Chronic cerebral hypoperfusion (CCH) is a common pathological state of the nervous system and an essential in the occurrence and development of vascular cognitive impairment (VCI) . In the frontal lobe, hippocampus and other regions are more sensitive to ischemia and hypoxia, the changes in neuronal apoptosis and synaptic activity caused by CCH are more detectable, CCH is the crucial cause of VCI . The synaptic activity was reported to participate in nerve cell signal transmission, memory formation, chronic pain and addiction, and improve nerve cell survival, which is called acquired neuroprotection . Therefore, targeting the regulation of synaptic activity and plasticity is a new direction to improve CCH-induced cognitive impairment.
Environmental stimulation can affect the morphology and function of the brain and play an essential role in brain development, Hebb first proposed the concept of the enriched environment (EE) in 1947 , which is mainly composed of three main parts: sensory stimulation, cognitive activities and physical exercise . Recent studies have found that the EE stimulation can regulate synaptic activity and plasticity, increase long-term potentiation (LTP), and improve the pathologically and physiologically cerebral cognitive dysfunctions [6, 7]. EE can enhance hippocampus-dependent spatial memory ability, improve age-related cognitive impairment, and reduce cognitive impairment in transgenic Alzheimer's mice through increasing beneficial stimuli from sensory, motor, space, and society [8, 9]. Moreover, EE can also improve spatial learning and memory functions in CCH rats .
The activity-dependent neuroprotection mediated by N-methyl-D-aspartate receptor (NMDAR) as an important part of acquired neuroprotection is an internal protective mechanism of neurons against external damage and stimuli [11, 12]. It is activated by synaptic activity, calcium signaling, and gene transcription [13, 14]. Genes that are activated by this process are collectively called activity-regulated inhibitors of death (AID) . The Ca2+ signal induced by synaptic activity and transmitted to the nucleus is the primary pathway for synapses to communicate with the nucleus.
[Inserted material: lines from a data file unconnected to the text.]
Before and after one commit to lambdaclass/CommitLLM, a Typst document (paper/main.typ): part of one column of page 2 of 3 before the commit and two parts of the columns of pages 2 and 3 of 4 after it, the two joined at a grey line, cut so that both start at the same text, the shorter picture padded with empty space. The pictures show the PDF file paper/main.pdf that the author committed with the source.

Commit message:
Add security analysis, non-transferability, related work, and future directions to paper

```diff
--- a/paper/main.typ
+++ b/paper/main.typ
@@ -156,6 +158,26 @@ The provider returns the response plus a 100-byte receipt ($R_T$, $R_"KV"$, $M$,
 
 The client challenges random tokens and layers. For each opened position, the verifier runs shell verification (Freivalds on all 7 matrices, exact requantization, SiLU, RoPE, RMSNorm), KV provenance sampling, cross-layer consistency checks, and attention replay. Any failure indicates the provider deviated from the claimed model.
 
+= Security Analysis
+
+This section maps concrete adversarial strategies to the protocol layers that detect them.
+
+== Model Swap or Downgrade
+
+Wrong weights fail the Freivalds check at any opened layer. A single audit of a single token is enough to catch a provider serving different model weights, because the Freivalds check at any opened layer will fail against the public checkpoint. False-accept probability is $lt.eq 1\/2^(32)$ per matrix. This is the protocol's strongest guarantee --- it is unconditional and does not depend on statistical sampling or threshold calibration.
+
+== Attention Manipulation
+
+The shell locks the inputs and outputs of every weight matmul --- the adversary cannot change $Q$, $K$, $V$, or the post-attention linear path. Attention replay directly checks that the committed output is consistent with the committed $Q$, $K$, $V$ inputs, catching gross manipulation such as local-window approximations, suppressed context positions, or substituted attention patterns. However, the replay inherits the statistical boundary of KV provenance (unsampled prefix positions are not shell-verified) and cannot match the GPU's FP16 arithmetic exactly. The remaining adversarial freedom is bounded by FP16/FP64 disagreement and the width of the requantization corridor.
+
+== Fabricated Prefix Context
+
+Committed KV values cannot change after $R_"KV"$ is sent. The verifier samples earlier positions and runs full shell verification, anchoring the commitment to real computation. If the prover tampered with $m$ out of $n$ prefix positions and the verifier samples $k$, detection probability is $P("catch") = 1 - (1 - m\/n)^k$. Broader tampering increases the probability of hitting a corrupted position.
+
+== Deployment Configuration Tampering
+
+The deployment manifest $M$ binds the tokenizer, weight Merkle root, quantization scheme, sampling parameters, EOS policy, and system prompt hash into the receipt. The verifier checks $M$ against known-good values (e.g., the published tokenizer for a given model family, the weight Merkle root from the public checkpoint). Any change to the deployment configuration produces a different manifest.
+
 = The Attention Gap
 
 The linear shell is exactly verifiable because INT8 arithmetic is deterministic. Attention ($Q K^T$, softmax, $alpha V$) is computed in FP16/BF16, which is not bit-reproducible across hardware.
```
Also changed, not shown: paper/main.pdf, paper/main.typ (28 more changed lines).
Synaptic stimulation upregulates Ca2+ levels in neurons through NMDAR and initiates downstream AID gene expression, improving individual learning and memory capabilities through synaptic plasticity mechanisms [16, 17]. ActA increases the postsynaptic influx of Ca2+ in hippocampal neurons and participates in the regulation of synaptic plasticity through promoting the phosphorylation of NMDAR [18, 19]. The previous study found that ActA can effectively improve the cognitive dysfunctions of CCH rats [18, 19]. NMDAR can activate the Wnt signaling protein at hippocampal synapses and activate β-catenin through the classical Wnt signaling cascade to modify synaptic plasticity and LTP further, and β-catenin also plays an essential role in the formation and stability of synapses [20, 21].
This study intended to establish the CCH rat model, which was given with EE stimuli, to observe the changes of NMDAR-Ca2+-ActA signaling pathway and explore further whether EE can improve the CCH-induced cognitive dysfunctions the dual mechanisms of activity-dependent neuroprotection and synaptic plasticity.
EE improves VCI in CCH rats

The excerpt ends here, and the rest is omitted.